WordPress is one of the most popular open source Content Management Systems (CMS) available, with over 25 million users worldwide. The core codebase is extremely secure, but it is all too easy to introduce vulnerabilities into your system.
The first step is to make sure your installation is up-to-date. Check the version number of the current release at: http://wordpress.org/download/ and compare this to the version number reported in your WordPress admin panel. If you are running an older version, update it using the instructions listed at:
Next, it is also important that you keep any third-party plugins updated and make sure that they do not contain any vulnerabilities. Check the plugins pages for updates at: http://wordpress.org/extend/plugins/ and update any if necessary.

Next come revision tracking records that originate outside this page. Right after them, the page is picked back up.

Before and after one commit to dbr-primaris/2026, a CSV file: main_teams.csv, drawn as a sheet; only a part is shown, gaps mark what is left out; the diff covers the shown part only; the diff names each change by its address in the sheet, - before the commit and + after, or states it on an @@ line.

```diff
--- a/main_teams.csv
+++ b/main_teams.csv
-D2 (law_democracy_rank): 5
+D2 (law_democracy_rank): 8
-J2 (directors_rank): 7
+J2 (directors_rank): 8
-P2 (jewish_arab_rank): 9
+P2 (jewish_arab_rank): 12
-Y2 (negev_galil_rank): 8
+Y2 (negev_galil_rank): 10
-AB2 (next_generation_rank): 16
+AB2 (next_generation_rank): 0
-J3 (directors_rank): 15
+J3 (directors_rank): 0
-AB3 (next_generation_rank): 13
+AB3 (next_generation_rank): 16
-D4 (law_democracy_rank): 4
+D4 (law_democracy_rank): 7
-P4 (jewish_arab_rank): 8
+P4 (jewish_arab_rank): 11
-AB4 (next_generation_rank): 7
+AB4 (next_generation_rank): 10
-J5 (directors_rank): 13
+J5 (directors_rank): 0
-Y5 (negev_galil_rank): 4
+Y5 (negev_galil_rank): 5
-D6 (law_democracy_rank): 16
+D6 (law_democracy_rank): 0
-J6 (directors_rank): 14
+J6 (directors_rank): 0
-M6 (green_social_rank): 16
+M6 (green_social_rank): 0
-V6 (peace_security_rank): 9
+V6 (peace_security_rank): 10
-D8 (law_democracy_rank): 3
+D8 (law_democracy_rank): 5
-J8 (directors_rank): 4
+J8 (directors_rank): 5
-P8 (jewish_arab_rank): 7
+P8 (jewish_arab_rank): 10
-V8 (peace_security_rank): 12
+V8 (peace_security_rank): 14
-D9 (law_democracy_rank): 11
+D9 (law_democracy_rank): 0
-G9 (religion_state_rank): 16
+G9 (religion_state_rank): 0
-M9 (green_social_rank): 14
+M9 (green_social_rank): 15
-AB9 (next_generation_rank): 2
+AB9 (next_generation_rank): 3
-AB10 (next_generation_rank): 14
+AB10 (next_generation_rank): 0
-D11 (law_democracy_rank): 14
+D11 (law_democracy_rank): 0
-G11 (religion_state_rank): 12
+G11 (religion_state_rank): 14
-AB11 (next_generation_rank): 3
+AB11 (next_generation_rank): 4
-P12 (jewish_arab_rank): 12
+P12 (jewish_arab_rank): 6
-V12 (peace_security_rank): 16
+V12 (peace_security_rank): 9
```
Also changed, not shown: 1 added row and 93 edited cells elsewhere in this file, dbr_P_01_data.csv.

You should also read the site reviews of plugins before installing them, to make sure there are no known issues with them. It is also advisable to check for known exploits on external sites such as:
These sites also list known vulnerabilities with specific versions of WordPress.
The WordPress admin area is a particularly attractive target for hackers, as the use of weak passwords can quickly allow access to the entire site. To make things difficult for potential hackers, never use weak passwords! They should ideally be no less than 8 characters long – but preferably between 12-14 – and include upper and lowercase letters, numbers and symbols, with no identifiable dictionary words in them. And never use the default ‘admin’ user set up during installation. Remove it and replace the admin user account with a stronger, more obscure username to help prevent successful brute force login attempts.
Lastly, if possible lock down access to the admin area. You need a static IP address to do this, but this greatly increases security by restricting access to known IP addresses.
Create a .htaccess file within the wp-admin folder – NOT within the blog root, otherwise you will lock out access to the whole site – and add this code to it:
AuthName “WordPress Admin Access Control”
deny from all
# whitelist my IP address
allow from xx.xx.xx.xxx
Note: replace xx.xx.xx.xxx with your actual IP address.
You can whitelist multiple IP addresses, if necessary. Just put each on a separate line, preceded by ‘allow from’. Access to your WordPress admin area will then be locked down to connections from just these approved IP addresses.
If you don’t have a static IP address, you can still add a .htaccess file to create an additional password login in front of the main login page, to add extra layer of security to the admin login area.
These suggestions are just the tip of the iceberg when it comes to security, but should be enough to repel all but the most determined hackers. For further information, check the WordPress support forums at: